*Available data*.
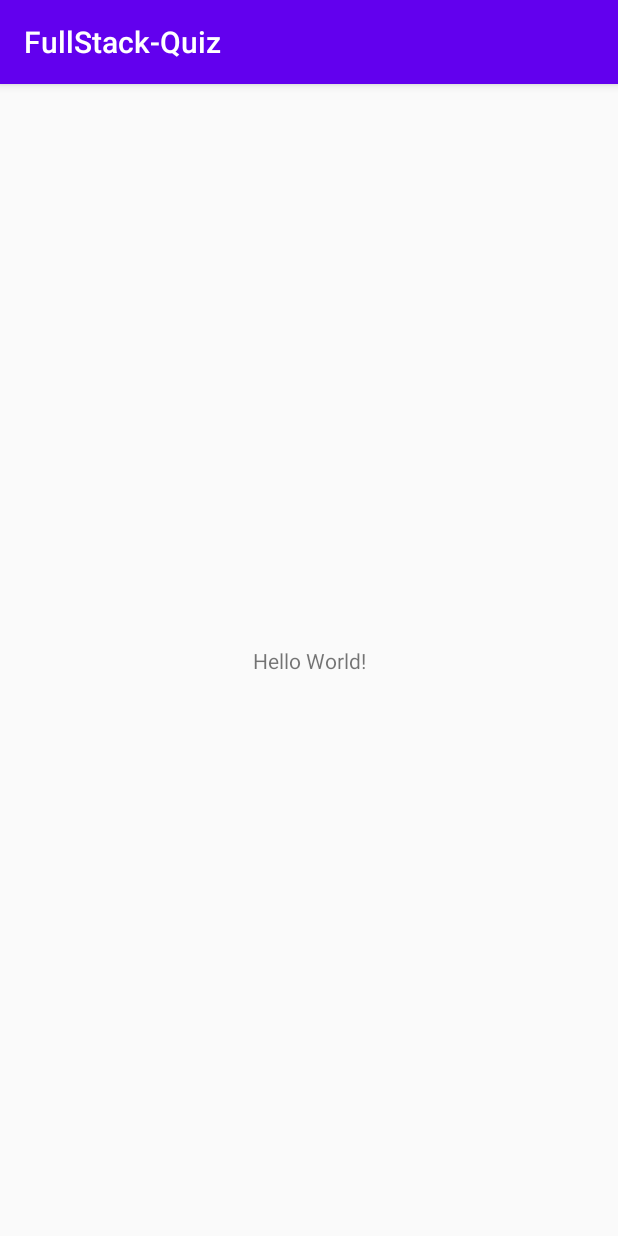
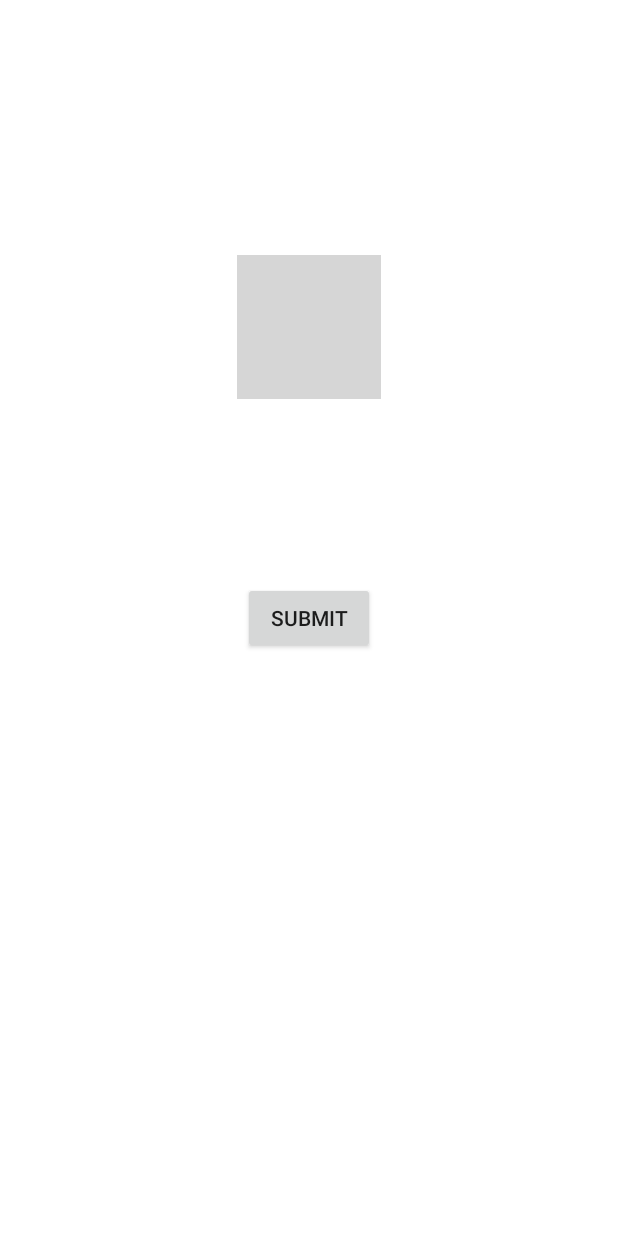
Before and after one commit to FI-Aquacrest/FullStack-Quiz, an Android app: the screen it shows after launch (TitleScreenActivity), on a phone screen of 412 x 824 dp. Run offline under Robolectric (Android 15) with nearby library versions, the phone set to English and light mode, and no system bars; grey boxes are pictures that could not be loaded.

Commit message:
Title screen with logo and buttons (Logo TBA)

```diff
--- a/app/src/main/java/fi/tuni/fullstack_quiz/TitleScreenActivity.java
+++ b/app/src/main/java/fi/tuni/fullstack_quiz/TitleScreenActivity.java
@@ -1,14 +1,22 @@
 package fi.tuni.fullstack_quiz;
 
-import androidx.appcompat.app.AppCompatActivity;
+import android.app.Activity;
+import android.os.Bundle;
+import android.view.View;
 
-import android.os.Bundle;
-
-public class TitleScreenActivity extends AppCompatActivity {
+public class TitleScreenActivity extends Activity {
 
     @Override
     protected void onCreate(Bundle savedInstanceState) {
         super.onCreate(savedInstanceState);
         setContentView(R.layout.activity_title);
     }
+
+    public void startGame(View v) {
+
+    }
+
+    public void submitQuestion(View v) {
+
+    }
 }
--- a/app/src/main/res/layout/activity_title.xml
+++ b/app/src/main/res/layout/activity_title.xml
@@ -6,13 +6,35 @@
     android:layout_height="match_parent"
     tools:context=".TitleScreenActivity">
 
-    <TextView
+    <ImageView
+        android:id="@+id/title_logo"
         android:layout_width="wrap_content"
         android:layout_height="wrap_content"
-        android:text="Hello World!"
-        app:layout_constraintBottom_toBottomOf="parent"
+        android:src="@drawable/logo"
+        app:layout_constraintBottom_toTopOf="@+id/play_button"
         app:layout_constraintLeft_toLeftOf="parent"
         app:layout_constraintRight_toRightOf="parent"
         app:layout_constraintTop_toTopOf="parent" />
 
+    <Button
+        android:id="@+id/play_button"
+        android:layout_width="wrap_content"
+        android:layout_height="wrap_content"
+        app:layout_constraintTop_toBottomOf="parent"
+        app:layout_constraintLeft_toLeftOf="parent"
+        app:layout_constraintRight_toRightOf="parent"
+        app:layout_constraintBottom_toTopOf="parent"
+        android:onClick="startGame"
+        android:text="Play" />
+
+    <Button
+        android:id="@+id/button"
+        android:layout_width="wrap_content"
+        android:layout_height="wrap_content"
+        android:text="Submit"
+        app:layout_constraintLeft_toLeftOf="parent"
+        app:layout_constraintRight_toRightOf="parent"
+        app:layout_constraintTop_toBottomOf="@+id/play_button"
+        android:onClick="submitQuestion" />
+
 </androidx.constraintlayout.widget.ConstraintLayout>
--- a/app/src/main/res/values/colors.xml
+++ b/app/src/main/res/values/colors.xml
@@ -3,4 +3,5 @@
     <color name="colorPrimary">#6200EE</color>
     <color name="colorPrimaryDark">#3700B3</color>
     <color name="colorAccent">#03DAC5</color>
+    <color name="white">#FFFFFF</color>
 </resources>
--- a/app/src/main/res/values/styles.xml
+++ b/app/src/main/res/values/styles.xml
@@ -1,11 +1,14 @@
 <resources>
 
     <!-- Base application theme. -->
-    <style name="AppTheme" parent="Theme.AppCompat.Light.DarkActionBar">
+    <style name="AppTheme" parent="Theme.AppCompat.Light">
         <!-- Customize your theme here. -->
         <item name="colorPrimary">@color/colorPrimary</item>
         <item name="colorPrimaryDark">@color/colorPrimaryDark</item>
         <item name="colorAccent">@color/colorAccent</item>
+        <item name="android:windowBackground">@color/white</item>
+        <item name="android:windowFullscreen">true</item>
+        <item name="background">@color/white</item>
     </style>
 
 </resources>
```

*Task details*. Exactly as written, set down each line of the records, leaving out the pictures.

*Written solution*.
Before and after one commit to FI-Aquacrest/FullStack-Quiz, an Android app: the screen it shows after launch (TitleScreenActivity), on a phone screen of 412 x 824 dp. Run offline under Robolectric (Android 15) with nearby library versions, the phone set to English and light mode, and no system bars; grey boxes are pictures that could not be loaded.

Commit message:
Title screen with logo and buttons (Logo TBA)

```diff
--- a/app/src/main/java/fi/tuni/fullstack_quiz/TitleScreenActivity.java
+++ b/app/src/main/java/fi/tuni/fullstack_quiz/TitleScreenActivity.java
@@ -1,14 +1,22 @@
 package fi.tuni.fullstack_quiz;
 
-import androidx.appcompat.app.AppCompatActivity;
+import android.app.Activity;
+import android.os.Bundle;
+import android.view.View;
 
-import android.os.Bundle;
-
-public class TitleScreenActivity extends AppCompatActivity {
+public class TitleScreenActivity extends Activity {
 
     @Override
     protected void onCreate(Bundle savedInstanceState) {
         super.onCreate(savedInstanceState);
         setContentView(R.layout.activity_title);
     }
+
+    public void startGame(View v) {
+
+    }
+
+    public void submitQuestion(View v) {
+
+    }
 }
--- a/app/src/main/res/layout/activity_title.xml
+++ b/app/src/main/res/layout/activity_title.xml
@@ -6,13 +6,35 @@
     android:layout_height="match_parent"
     tools:context=".TitleScreenActivity">
 
-    <TextView
+    <ImageView
+        android:id="@+id/title_logo"
         android:layout_width="wrap_content"
         android:layout_height="wrap_content"
-        android:text="Hello World!"
-        app:layout_constraintBottom_toBottomOf="parent"
+        android:src="@drawable/logo"
+        app:layout_constraintBottom_toTopOf="@+id/play_button"
         app:layout_constraintLeft_toLeftOf="parent"
         app:layout_constraintRight_toRightOf="parent"
         app:layout_constraintTop_toTopOf="parent" />
 
+    <Button
+        android:id="@+id/play_button"
+        android:layout_width="wrap_content"
+        android:layout_height="wrap_content"
+        app:layout_constraintTop_toBottomOf="parent"
+        app:layout_constraintLeft_toLeftOf="parent"
+        app:layout_constraintRight_toRightOf="parent"
+        app:layout_constraintBottom_toTopOf="parent"
+        android:onClick="startGame"
+        android:text="Play" />
+
+    <Button
+        android:id="@+id/button"
+        android:layout_width="wrap_content"
+        android:layout_height="wrap_content"
+        android:text="Submit"
+        app:layout_constraintLeft_toLeftOf="parent"
+        app:layout_constraintRight_toRightOf="parent"
+        app:layout_constraintTop_toBottomOf="@+id/play_button"
+        android:onClick="submitQuestion" />
+
 </androidx.constraintlayout.widget.ConstraintLayout>
--- a/app/src/main/res/values/colors.xml
+++ b/app/src/main/res/values/colors.xml
@@ -3,4 +3,5 @@
     <color name="colorPrimary">#6200EE</color>
     <color name="colorPrimaryDark">#3700B3</color>
     <color name="colorAccent">#03DAC5</color>
+    <color name="white">#FFFFFF</color>
 </resources>
--- a/app/src/main/res/values/styles.xml
+++ b/app/src/main/res/values/styles.xml
@@ -1,11 +1,14 @@
 <resources>
 
     <!-- Base application theme. -->
-    <style name="AppTheme" parent="Theme.AppCompat.Light.DarkActionBar">
+    <style name="AppTheme" parent="Theme.AppCompat.Light">
         <!-- Customize your theme here. -->
         <item name="colorPrimary">@color/colorPrimary</item>
         <item name="colorPrimaryDark">@color/colorPrimaryDark</item>
         <item name="colorAccent">@color/colorAccent</item>
+        <item name="android:windowBackground">@color/white</item>
+        <item name="android:windowFullscreen">true</item>
+        <item name="background">@color/white</item>
     </style>
 
 </resources>
```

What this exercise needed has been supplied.